--- WHAT TO PRODUCE ---
From the entries below, extract every line that includes the word "held".

--- Change detection data ---

+ + +

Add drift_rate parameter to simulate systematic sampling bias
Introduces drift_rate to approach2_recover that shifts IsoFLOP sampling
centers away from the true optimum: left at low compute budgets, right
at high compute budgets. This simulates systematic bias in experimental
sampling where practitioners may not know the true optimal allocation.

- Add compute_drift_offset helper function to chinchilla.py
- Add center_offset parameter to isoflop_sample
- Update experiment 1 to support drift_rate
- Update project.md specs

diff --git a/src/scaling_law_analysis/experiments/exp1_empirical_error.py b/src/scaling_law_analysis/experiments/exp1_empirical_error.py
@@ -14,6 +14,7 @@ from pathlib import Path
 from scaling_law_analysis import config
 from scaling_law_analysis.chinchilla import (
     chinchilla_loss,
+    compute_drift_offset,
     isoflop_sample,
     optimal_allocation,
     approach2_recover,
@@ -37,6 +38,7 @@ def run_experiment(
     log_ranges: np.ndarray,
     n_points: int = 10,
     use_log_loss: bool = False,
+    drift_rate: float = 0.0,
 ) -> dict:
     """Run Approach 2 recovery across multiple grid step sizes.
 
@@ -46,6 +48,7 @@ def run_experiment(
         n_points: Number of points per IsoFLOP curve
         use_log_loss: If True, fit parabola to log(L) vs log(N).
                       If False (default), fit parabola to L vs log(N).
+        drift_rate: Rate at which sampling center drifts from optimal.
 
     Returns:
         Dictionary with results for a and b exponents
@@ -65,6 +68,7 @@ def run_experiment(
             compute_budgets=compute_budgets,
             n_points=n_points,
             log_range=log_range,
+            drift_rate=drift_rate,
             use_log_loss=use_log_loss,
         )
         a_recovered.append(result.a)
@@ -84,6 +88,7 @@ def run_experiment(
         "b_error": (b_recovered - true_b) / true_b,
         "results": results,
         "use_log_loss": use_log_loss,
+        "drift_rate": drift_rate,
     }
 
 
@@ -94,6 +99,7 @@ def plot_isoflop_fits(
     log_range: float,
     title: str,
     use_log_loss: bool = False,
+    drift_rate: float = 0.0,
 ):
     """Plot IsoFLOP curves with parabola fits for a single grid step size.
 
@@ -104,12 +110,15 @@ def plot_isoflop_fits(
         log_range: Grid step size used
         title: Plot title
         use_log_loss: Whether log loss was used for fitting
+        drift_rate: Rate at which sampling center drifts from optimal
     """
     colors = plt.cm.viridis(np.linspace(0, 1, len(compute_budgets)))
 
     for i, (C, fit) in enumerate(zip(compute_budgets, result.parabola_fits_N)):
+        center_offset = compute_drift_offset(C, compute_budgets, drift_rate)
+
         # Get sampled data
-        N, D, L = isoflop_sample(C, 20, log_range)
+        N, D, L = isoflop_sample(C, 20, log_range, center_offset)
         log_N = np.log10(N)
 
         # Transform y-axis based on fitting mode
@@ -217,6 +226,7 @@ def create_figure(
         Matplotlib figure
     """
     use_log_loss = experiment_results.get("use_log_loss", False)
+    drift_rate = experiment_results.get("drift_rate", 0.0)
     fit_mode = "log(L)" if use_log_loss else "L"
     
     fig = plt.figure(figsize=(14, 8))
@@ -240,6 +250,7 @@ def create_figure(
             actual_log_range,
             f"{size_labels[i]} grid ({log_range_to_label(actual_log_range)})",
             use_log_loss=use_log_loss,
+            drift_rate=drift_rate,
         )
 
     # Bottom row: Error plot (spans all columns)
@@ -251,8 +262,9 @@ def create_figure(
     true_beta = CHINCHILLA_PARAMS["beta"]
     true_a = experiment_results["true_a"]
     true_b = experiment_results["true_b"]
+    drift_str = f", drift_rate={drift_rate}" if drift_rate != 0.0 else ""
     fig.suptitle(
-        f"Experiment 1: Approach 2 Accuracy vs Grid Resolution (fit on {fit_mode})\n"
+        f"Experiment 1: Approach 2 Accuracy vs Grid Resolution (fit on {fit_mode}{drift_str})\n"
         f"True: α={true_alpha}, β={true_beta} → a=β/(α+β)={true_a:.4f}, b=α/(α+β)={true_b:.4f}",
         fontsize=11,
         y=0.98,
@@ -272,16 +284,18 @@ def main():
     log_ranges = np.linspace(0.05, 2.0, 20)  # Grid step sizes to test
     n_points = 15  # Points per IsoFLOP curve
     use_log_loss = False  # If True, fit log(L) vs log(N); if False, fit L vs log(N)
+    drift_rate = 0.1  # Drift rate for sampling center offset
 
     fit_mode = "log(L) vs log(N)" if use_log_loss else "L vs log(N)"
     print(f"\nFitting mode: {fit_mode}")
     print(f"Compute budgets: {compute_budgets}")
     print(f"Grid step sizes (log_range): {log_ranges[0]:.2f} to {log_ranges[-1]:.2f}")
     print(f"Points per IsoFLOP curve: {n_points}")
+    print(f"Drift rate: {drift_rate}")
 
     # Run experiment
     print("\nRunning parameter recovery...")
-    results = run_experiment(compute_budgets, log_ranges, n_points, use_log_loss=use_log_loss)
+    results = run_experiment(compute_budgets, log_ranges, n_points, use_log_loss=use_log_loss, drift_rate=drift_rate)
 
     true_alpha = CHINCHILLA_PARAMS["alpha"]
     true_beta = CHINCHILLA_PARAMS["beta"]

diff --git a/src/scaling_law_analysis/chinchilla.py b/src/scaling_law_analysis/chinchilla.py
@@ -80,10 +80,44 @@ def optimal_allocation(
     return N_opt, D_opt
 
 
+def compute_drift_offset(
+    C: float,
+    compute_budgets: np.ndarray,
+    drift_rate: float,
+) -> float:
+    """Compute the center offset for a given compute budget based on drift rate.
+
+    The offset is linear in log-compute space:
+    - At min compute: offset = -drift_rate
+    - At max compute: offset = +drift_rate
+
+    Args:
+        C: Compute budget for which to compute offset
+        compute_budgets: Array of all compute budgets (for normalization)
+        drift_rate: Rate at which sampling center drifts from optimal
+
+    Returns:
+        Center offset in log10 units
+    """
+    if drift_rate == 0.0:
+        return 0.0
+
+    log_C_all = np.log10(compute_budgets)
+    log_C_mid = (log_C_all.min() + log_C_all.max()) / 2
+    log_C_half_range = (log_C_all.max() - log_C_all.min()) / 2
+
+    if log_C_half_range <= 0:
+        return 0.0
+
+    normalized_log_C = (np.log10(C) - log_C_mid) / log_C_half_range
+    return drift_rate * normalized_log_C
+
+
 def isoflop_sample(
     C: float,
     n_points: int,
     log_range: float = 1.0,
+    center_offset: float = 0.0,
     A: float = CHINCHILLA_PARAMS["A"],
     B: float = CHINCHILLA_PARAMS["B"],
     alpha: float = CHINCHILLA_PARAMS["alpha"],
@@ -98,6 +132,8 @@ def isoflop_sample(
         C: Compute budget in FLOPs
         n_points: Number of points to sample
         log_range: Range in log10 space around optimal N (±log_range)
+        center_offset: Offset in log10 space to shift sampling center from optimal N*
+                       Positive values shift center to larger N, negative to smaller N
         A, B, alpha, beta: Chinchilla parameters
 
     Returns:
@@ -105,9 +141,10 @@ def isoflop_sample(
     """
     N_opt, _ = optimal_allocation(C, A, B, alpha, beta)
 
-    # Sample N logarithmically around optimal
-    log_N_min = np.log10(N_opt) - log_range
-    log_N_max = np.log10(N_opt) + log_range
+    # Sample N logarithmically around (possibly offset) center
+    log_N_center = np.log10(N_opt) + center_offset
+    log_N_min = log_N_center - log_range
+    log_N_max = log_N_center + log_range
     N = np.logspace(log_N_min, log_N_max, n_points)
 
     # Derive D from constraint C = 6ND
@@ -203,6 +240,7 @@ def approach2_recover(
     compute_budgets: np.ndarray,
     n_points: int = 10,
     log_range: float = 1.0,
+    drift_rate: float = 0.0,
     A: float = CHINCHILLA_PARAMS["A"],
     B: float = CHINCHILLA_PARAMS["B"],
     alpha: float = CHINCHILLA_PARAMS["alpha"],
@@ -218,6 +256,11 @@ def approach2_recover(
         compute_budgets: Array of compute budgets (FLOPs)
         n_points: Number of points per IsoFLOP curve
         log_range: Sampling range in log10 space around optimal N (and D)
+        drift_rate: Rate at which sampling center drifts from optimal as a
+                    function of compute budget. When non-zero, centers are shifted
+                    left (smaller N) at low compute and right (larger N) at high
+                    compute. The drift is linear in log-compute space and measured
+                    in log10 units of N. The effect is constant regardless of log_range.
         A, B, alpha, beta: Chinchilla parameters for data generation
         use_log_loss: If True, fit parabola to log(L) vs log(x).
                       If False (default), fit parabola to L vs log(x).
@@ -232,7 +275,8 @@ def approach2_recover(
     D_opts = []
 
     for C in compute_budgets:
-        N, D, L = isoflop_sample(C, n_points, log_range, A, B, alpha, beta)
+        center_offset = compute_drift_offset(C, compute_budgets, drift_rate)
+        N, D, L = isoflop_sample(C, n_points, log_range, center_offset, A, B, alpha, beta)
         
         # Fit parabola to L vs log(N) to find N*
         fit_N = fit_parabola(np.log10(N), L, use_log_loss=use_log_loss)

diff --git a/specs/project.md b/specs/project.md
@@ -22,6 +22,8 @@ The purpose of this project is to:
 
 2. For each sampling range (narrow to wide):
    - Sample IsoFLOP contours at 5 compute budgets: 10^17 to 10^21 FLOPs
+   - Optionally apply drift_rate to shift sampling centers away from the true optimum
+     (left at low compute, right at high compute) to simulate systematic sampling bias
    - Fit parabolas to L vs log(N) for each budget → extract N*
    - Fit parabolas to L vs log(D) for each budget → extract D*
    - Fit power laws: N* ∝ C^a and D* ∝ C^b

+ + +

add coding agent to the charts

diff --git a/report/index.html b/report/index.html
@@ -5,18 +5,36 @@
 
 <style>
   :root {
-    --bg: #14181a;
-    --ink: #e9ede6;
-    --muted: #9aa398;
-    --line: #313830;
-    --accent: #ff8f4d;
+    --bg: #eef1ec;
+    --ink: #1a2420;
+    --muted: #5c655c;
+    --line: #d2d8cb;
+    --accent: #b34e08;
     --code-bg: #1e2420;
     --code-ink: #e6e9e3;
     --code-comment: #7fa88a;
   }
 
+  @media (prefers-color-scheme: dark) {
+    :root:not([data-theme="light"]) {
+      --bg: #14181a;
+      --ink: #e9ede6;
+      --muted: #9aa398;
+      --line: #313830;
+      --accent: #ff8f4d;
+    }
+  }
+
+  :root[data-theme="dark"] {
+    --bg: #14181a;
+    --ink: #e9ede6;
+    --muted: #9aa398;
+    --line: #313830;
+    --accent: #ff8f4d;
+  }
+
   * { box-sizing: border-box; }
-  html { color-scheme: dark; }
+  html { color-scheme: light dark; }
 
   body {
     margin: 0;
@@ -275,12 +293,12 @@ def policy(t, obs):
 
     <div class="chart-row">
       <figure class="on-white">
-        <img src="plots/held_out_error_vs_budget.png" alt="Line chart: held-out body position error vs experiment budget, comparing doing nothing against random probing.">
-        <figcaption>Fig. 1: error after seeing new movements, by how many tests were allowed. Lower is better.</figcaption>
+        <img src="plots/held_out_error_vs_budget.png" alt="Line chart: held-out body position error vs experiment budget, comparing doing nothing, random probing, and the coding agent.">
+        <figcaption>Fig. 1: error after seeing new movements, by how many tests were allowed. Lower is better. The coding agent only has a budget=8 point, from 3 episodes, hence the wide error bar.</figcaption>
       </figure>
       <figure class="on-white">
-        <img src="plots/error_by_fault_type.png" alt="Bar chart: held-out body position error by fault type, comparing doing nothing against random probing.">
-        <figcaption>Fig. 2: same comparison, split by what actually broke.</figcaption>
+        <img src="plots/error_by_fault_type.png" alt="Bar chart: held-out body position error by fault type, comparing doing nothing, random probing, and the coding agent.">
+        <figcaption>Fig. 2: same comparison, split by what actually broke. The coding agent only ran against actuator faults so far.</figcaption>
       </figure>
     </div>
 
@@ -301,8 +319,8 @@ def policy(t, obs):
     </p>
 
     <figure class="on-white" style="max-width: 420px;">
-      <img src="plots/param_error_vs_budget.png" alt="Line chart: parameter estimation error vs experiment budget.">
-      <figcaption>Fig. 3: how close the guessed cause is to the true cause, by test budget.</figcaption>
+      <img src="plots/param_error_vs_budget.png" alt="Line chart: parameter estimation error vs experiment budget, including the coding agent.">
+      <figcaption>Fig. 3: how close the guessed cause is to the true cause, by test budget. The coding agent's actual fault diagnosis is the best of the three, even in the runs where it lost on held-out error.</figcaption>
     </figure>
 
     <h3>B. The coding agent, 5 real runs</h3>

+ + +

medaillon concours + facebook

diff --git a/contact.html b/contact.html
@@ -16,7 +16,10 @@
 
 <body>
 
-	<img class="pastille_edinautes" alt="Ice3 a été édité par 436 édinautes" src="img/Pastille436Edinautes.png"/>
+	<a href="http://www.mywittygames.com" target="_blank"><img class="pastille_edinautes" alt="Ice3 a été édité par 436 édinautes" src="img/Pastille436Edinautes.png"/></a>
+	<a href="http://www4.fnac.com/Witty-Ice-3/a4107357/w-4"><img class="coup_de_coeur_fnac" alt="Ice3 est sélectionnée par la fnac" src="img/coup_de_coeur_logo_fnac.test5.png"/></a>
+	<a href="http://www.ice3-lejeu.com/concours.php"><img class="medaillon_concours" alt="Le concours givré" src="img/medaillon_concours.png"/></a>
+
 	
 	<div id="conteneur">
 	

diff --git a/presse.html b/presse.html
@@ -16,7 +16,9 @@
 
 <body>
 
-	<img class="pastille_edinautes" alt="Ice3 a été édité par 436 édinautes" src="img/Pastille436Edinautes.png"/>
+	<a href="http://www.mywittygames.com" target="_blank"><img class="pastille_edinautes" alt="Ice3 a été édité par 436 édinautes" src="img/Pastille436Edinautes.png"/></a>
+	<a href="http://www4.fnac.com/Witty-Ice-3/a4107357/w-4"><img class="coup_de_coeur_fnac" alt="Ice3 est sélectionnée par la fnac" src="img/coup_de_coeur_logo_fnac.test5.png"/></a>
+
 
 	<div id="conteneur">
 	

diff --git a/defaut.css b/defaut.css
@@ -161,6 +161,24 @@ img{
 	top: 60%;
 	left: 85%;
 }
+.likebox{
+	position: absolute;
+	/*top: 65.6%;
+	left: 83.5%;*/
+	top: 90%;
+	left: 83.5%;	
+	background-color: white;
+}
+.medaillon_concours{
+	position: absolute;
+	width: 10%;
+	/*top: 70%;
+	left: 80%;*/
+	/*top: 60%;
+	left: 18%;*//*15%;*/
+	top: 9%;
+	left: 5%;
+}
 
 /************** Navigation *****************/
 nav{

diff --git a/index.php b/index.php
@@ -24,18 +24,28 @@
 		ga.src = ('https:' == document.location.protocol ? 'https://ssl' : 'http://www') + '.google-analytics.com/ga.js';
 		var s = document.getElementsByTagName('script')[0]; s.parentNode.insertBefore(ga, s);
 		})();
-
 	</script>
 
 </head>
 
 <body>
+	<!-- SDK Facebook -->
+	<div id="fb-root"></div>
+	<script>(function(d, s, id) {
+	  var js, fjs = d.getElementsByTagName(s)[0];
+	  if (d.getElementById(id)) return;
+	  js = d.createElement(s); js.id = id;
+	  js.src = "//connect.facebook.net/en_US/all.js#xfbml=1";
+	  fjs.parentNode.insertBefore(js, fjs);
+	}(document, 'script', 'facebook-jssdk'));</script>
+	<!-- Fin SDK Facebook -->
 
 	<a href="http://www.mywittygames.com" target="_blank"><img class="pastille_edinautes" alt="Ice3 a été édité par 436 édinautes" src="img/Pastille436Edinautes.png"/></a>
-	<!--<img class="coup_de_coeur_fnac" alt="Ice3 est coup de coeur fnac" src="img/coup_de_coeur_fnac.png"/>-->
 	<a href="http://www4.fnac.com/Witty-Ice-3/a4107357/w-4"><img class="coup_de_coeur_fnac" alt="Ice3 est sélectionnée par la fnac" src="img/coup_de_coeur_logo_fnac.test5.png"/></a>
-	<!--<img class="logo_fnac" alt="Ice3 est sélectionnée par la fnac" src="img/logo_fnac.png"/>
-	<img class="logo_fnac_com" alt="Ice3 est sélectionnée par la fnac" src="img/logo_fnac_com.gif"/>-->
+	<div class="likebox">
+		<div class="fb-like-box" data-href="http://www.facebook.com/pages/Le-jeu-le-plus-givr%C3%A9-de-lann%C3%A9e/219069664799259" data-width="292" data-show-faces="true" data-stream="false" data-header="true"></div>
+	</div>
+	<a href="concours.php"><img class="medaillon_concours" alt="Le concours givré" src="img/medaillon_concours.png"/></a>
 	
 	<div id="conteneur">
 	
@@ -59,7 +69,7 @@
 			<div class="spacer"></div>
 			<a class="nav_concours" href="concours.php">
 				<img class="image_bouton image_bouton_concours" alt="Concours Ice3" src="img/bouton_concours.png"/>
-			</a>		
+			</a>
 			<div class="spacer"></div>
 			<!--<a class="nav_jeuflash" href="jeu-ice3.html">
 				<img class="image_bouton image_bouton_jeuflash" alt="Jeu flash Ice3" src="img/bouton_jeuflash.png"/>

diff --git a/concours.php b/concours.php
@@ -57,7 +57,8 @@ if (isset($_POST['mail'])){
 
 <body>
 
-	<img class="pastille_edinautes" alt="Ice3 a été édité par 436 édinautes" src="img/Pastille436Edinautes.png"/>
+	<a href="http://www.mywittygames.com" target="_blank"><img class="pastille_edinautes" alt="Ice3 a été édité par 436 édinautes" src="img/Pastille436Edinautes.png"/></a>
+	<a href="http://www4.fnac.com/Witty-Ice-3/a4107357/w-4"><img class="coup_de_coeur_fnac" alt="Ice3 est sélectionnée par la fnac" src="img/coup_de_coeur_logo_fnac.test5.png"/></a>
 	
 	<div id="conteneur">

+ + +

--- EXERCISE ANSWER ---
-        <img src="plots/held_out_error_vs_budget.png" alt="Line chart: held-out body position error vs experiment budget, comparing doing nothing against random probing.">
+        <img src="plots/held_out_error_vs_budget.png" alt="Line chart: held-out body position error vs experiment budget, comparing doing nothing, random probing, and the coding agent.">
-        <img src="plots/error_by_fault_type.png" alt="Bar chart: held-out body position error by fault type, comparing doing nothing against random probing.">
+        <img src="plots/error_by_fault_type.png" alt="Bar chart: held-out body position error by fault type, comparing doing nothing, random probing, and the coding agent.">
+      <figcaption>Fig. 3: how close the guessed cause is to the true cause, by test budget. The coding agent's actual fault diagnosis is the best of the three, even in the runs where it lost on held-out error.</figcaption>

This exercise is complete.